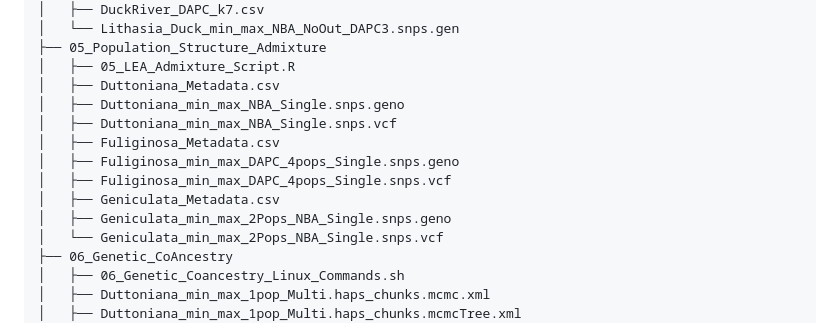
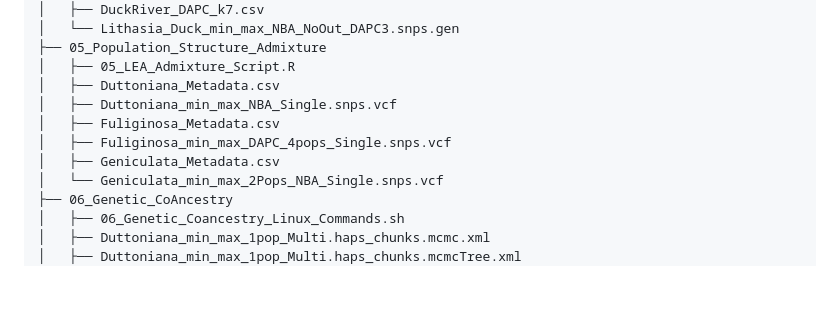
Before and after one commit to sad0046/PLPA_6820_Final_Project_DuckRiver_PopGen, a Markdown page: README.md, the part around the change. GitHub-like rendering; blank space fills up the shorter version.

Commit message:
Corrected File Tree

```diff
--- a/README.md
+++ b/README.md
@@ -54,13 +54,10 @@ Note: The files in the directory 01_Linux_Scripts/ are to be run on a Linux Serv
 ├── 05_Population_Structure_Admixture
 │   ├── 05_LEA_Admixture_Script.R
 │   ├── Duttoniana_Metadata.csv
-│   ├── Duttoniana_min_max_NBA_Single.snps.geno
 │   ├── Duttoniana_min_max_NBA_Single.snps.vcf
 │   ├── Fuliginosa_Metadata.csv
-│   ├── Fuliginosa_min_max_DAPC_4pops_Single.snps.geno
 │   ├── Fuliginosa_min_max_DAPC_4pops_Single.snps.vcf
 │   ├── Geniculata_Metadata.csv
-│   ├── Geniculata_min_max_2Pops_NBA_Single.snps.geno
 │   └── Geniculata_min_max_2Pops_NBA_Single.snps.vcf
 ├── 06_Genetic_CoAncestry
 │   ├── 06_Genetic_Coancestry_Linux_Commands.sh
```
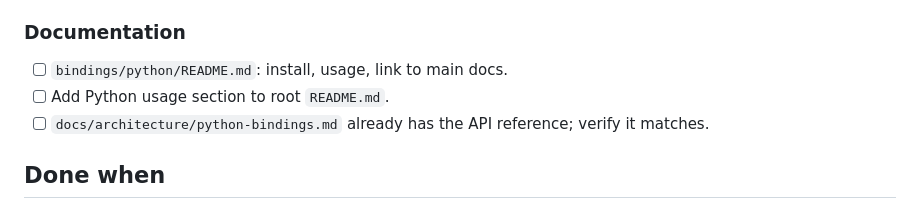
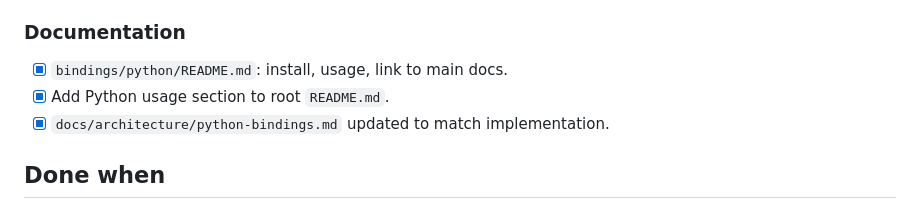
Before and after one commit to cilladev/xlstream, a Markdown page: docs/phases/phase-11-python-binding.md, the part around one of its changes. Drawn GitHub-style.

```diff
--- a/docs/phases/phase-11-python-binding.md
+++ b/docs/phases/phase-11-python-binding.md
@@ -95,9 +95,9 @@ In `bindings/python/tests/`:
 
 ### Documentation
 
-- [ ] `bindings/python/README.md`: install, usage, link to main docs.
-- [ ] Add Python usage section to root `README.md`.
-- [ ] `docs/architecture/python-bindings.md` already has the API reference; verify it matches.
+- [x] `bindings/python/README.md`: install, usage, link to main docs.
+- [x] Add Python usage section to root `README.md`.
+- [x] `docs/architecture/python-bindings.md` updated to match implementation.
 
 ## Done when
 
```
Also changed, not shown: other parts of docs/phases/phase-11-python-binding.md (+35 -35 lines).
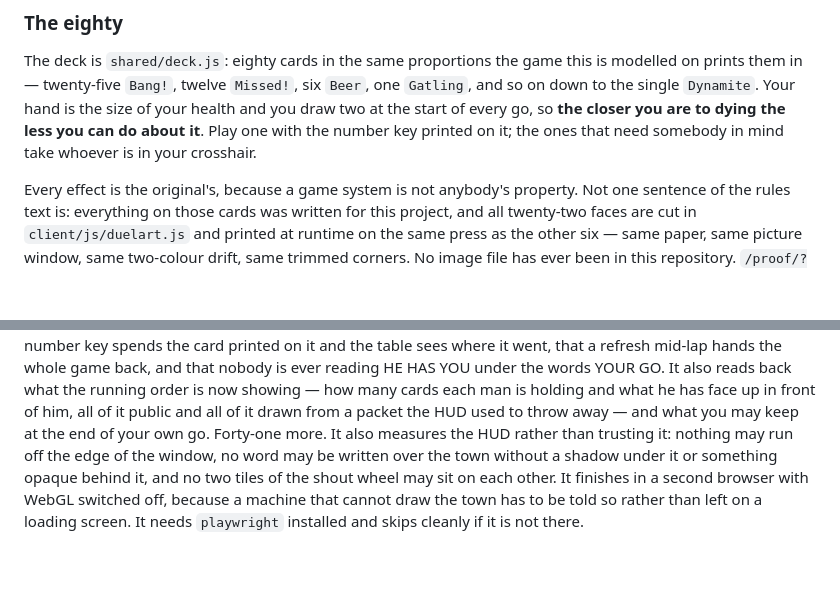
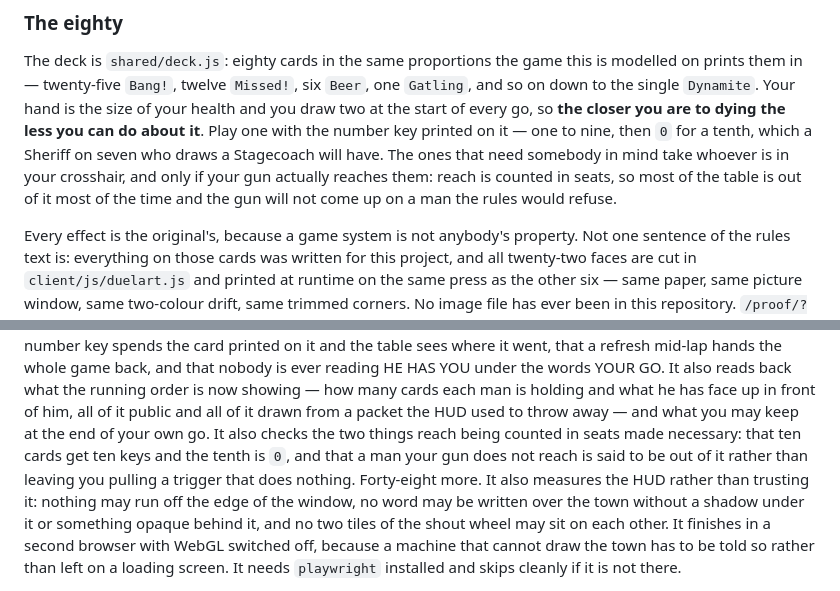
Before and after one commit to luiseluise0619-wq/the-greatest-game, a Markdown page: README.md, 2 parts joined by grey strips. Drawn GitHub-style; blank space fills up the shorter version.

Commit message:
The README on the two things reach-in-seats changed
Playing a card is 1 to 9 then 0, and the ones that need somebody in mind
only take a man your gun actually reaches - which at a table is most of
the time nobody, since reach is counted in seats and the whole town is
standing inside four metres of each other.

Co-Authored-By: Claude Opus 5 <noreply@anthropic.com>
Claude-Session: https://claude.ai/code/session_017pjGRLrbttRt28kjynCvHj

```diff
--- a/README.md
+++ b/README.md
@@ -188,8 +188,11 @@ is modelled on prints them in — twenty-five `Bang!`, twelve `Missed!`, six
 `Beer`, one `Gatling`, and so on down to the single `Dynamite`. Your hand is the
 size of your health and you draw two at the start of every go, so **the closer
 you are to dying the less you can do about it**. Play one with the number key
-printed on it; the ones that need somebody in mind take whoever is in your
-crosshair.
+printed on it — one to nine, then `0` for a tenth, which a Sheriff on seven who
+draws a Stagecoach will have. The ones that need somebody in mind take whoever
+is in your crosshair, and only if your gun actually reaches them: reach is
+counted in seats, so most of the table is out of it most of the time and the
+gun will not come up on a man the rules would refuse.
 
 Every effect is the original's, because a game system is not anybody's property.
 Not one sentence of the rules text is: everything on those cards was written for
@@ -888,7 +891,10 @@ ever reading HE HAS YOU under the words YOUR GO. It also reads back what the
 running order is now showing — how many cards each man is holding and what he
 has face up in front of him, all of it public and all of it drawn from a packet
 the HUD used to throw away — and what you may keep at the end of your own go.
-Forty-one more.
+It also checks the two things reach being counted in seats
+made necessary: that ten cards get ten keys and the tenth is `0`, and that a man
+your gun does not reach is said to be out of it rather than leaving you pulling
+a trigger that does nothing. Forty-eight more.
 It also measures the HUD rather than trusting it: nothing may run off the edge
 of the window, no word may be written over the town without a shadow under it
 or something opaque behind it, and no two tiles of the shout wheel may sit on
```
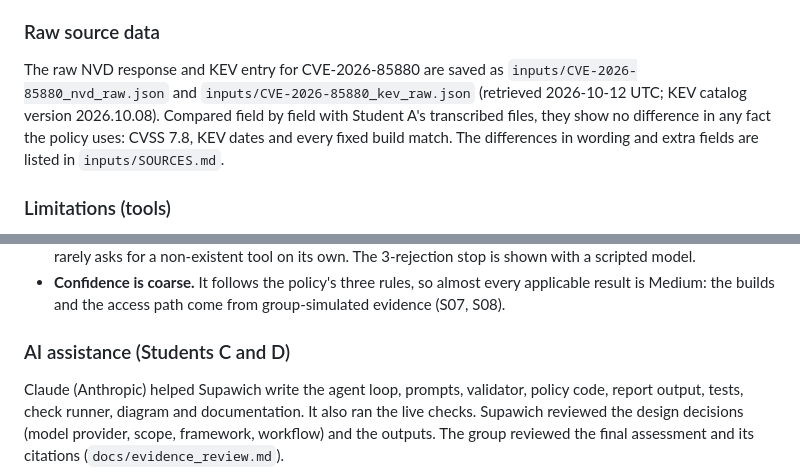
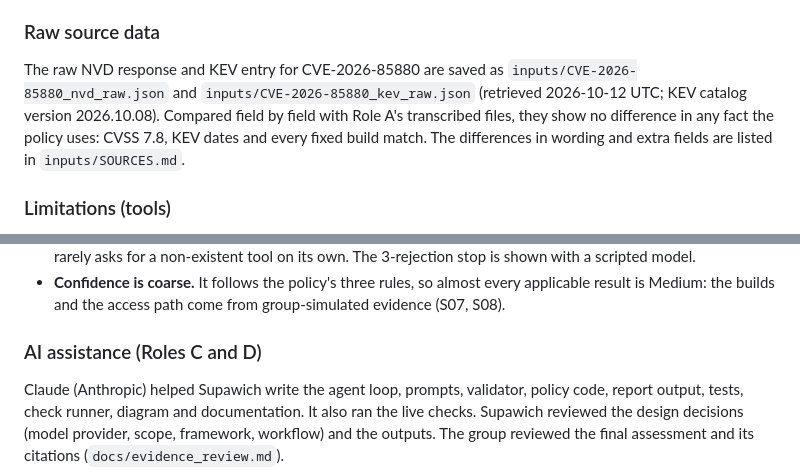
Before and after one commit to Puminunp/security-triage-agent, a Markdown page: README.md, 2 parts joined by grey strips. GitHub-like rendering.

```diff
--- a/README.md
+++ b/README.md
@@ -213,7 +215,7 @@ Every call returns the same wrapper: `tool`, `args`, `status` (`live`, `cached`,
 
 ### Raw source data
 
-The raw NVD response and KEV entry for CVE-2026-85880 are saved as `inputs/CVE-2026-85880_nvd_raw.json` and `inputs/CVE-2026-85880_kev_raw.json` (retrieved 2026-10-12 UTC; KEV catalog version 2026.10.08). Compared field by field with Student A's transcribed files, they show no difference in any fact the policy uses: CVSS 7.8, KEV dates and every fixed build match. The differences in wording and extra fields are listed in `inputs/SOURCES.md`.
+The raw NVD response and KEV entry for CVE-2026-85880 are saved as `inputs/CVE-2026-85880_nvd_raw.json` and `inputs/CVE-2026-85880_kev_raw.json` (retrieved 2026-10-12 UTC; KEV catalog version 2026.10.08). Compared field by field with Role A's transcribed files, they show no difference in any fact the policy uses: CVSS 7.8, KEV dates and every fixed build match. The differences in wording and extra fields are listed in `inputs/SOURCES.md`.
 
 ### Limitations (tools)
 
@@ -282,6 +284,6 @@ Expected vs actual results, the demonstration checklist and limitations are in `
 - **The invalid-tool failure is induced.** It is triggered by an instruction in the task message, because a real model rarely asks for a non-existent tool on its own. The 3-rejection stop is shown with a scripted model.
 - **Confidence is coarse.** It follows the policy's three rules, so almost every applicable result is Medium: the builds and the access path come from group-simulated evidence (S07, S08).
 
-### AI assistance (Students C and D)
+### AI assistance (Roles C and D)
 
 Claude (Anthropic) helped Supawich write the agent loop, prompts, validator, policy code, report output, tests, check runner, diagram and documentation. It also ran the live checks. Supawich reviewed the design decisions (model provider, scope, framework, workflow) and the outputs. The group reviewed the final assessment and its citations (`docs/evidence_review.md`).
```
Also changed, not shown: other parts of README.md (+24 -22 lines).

⁂

### Task to carry out:
What lines above contain the string "written"? Copy all of them.

### Solved exercise:
 Not one sentence of the rules text is: everything on those cards was written for
 of the window, no word may be written over the town without a shadow under it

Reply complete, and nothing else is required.